Clinical features of AOA2
AOA2 tends to start in late adolescence or early teens. Balance gradually declines and it may be noticed that running is easier than walking i.e. the child falls less. By 16-17 years after onset of the condition a wheelchair may be required.
As in some patients with AT and AOA1, choreoathetoid (fidgety) movements of arms and face may occur early on and unlike AOA1 they tend to persist into adulthood. Peripheral nerve damage (neuropathy) giving rise to wasting of the hand and foot muscles and some numbness tends to occur in the later stages of the condition.
Co-ordination of Limbs
This becomes abnormal and patients may have trouble reaching for objects. Involuntary movements include those described above in AT. These include chorea (small jerking movements), athetosis (twisting movements), dystonia (stiff, twisted postures), myoclonus (jerks) and tremor. Fortunately, the movement disorders tend to settle with age.
Slurred Speech (Dysarthria)
This is very common and may progress with time. Most patients, however, can make themselves understood. The lack of coordination of speech can also occasionally involve the swallowing mechanism.
Eye Movements (Oculomotor Apraxia)
Patients have difficulty in moving their eyes (side to side mainly) and may adapt by moving their head to change focus. This can interfere with reading but often may not be noticed by the patient and is picked up by other family members.
Marked mental retardation is not seen in AOA2 but there may be a mild slowing in thought processes. Some may continue in mainstream schools but others may prefer the setting of a special school.
Muscle Wasting and Numbness (Peripheral Neuropathy)
Later in the condition sensation in the feet and hands may be reduced and wasting of the foot and hand muscles can be seen.
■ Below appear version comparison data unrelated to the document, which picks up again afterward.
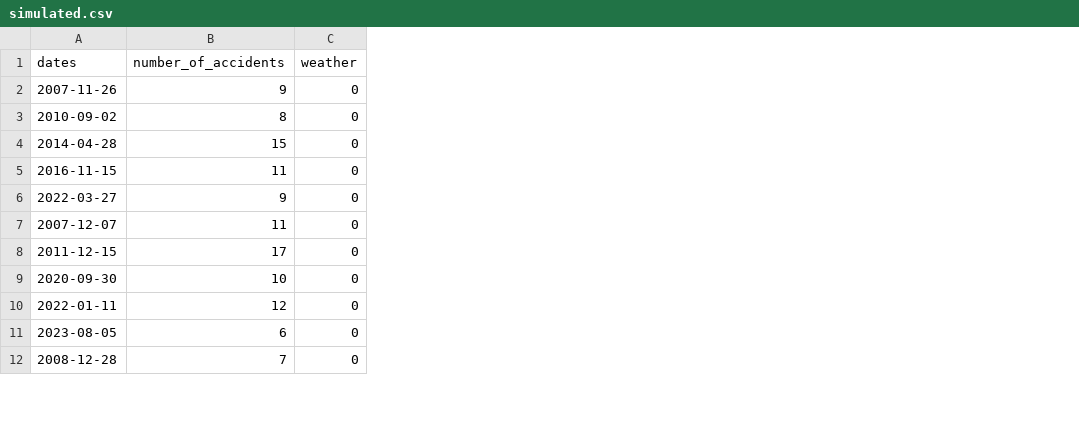
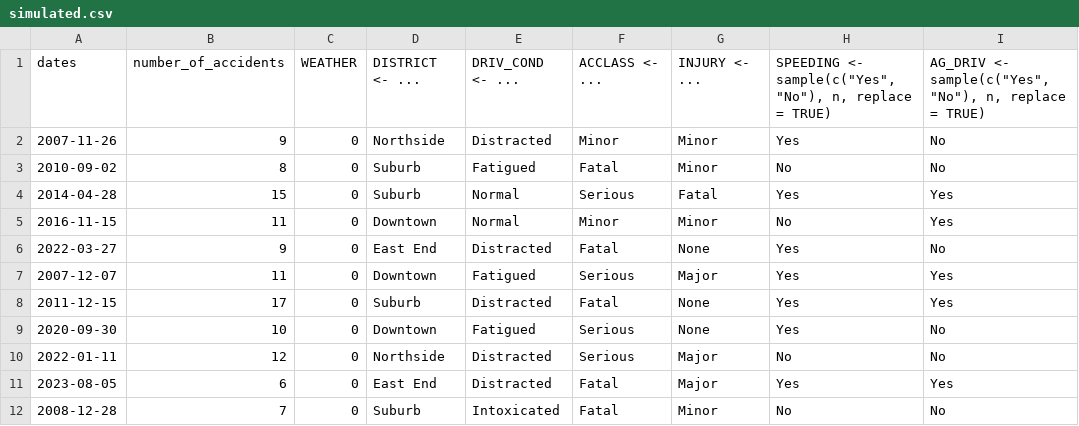
Before and after one commit to jasonbot123/Paper_1_Starter, a CSV file: data/raw_data/simulated.csv, drawn as a sheet; only a part is shown; the diff names each change by its address in the sheet, - before the commit and + after, or states it on an @@ line.

Commit message:
Updated Stimulation data

```diff
--- a/data/raw_data/simulated.csv
+++ b/data/raw_data/simulated.csv
+column D, rows 1-12: DISTRICT <- ... | Northside | Suburb | Suburb | Downtown | East End | Downtown | Suburb | Downtown | Northside | East End | Suburb
+column E, rows 1-12: DRIV_COND <- ... | Distracted | Fatigued | Normal | Normal | Distracted | Fatigued | Distracted | Fatigued | Distracted | Distracted | Intoxicated
+column F, rows 1-12: ACCLASS <- ... | Minor | Fatal | Serious | Minor | Fatal | Serious | Fatal | Serious | Serious | Fatal | Fatal
+column G, rows 1-12: INJURY <- ... | Minor | Minor | Fatal | Minor | None | Major | None | None | Major | Major | Minor
+column H, rows 1-12: SPEEDING <- sample(c("Yes", "No"), n, replace = TRUE) | Yes | No | Yes | No | Yes | Yes | Yes | Yes | No | Yes | No
+column I, rows 1-12: AG_DRIV <- sample(c("Yes", "No"), n, replace = TRUE) | No | No | Yes | Yes | No | Yes | Yes | No | No | Yes | No
-C1: weather
+C1: WEATHER
```
Also changed, not shown: 1 other file.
Attention to foot care and foot wear is required in a similar way to the follow up of patients with diabetic nerve damage.
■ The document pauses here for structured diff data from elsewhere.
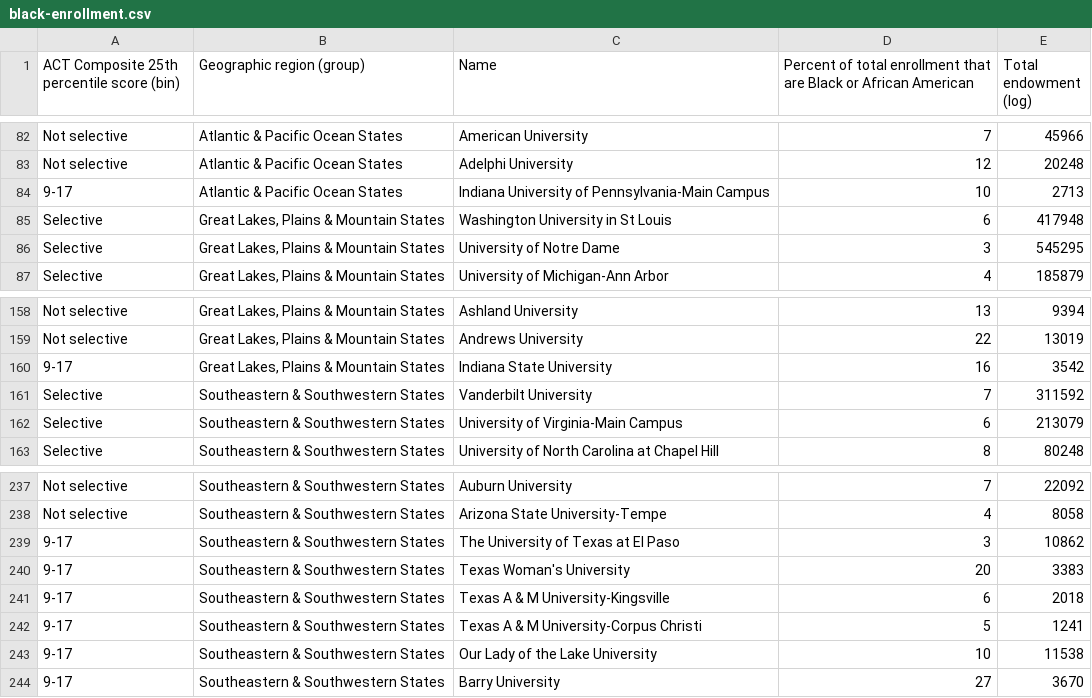
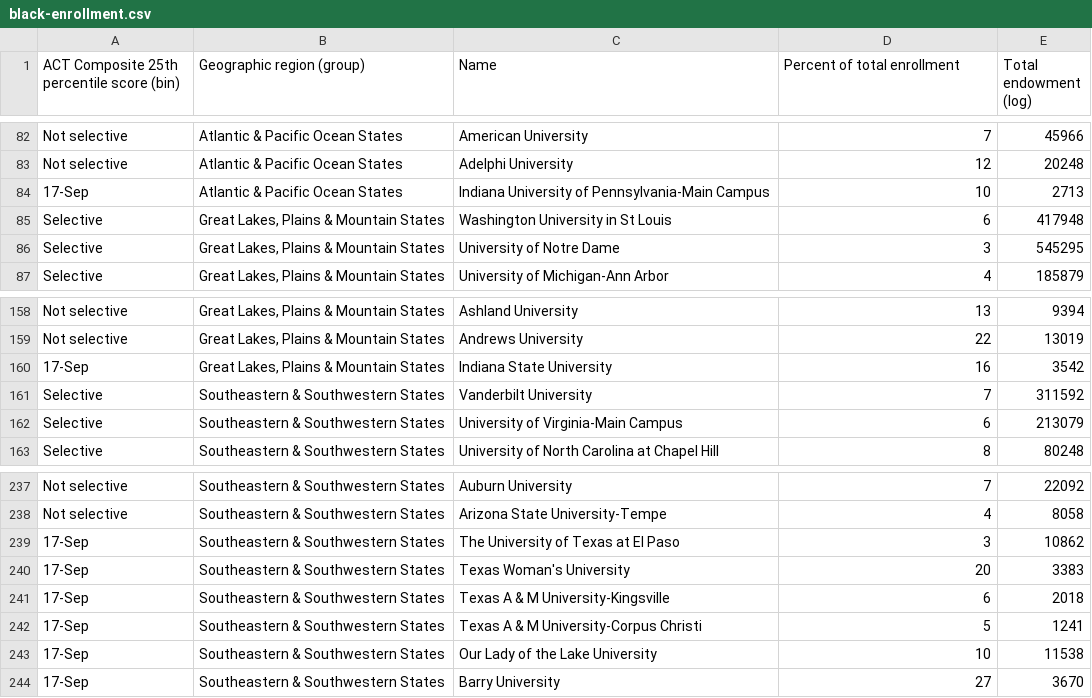
Before and after one commit to matt1hong/d3sketch, a CSV file: black-enrollment.csv, drawn as a sheet; only a part is shown, gaps mark what is left out; the diff names each change by its address in the sheet, - before the commit and + after, or states it on an @@ line.

```diff
--- a/black-enrollment.csv
+++ b/black-enrollment.csv
-D1: Percent of total enrollment that are Black or African American
+D1: Percent of total enrollment
-A84: 9-17
+A84: 17-Sep
-A160: 9-17
+A160: 17-Sep
-A239:A244: 9-17
+A239:A244: 17-Sep
```
Also changed, not shown: asian-enrollment.csv, 1 other file.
No single drug can help all people with AOA2. Certain symptoms can be reduced with medication.
Laboratory findings and diagnosis AOA2
AOA2 is a clinical diagnosis but there are some useful laboratory tests that can be carried out. The main point of testing is to exclude AT and to try to distinguish from AOA1.
Patients with AOA2 do not have the DNA repair problems or sensitivity to irradiation seen in AT but their alpha-fetoprotein is nearly always increased. The diagnosis can now be confirmed by a blood test looking at DNA. Genetic abnormalities (mutations) in a gene called senataxin cause the disorder. This gene test is available via Professor Taylor’s laboratory in Birmingham.
Genetics and Incidence
AOA2 is a genetic disorder which does tend to run in families. It is an autosomal recessive condition which means brothers and sisters may have it but the parents are often unaffected. If a child in a family has the condition there is a 1 in 4 chance that other offspring will be affected. Prenatal diagnosis is possible but is not an NHS service at present.
The estimated incidence of AOA2 is probably greater than AT which is known to be around 3 per million.
As with AT and AOA1, speech therapy, physiotherapy and possibly orthopaedic assessment should also be considered in dealing with the different aspects of AOA2.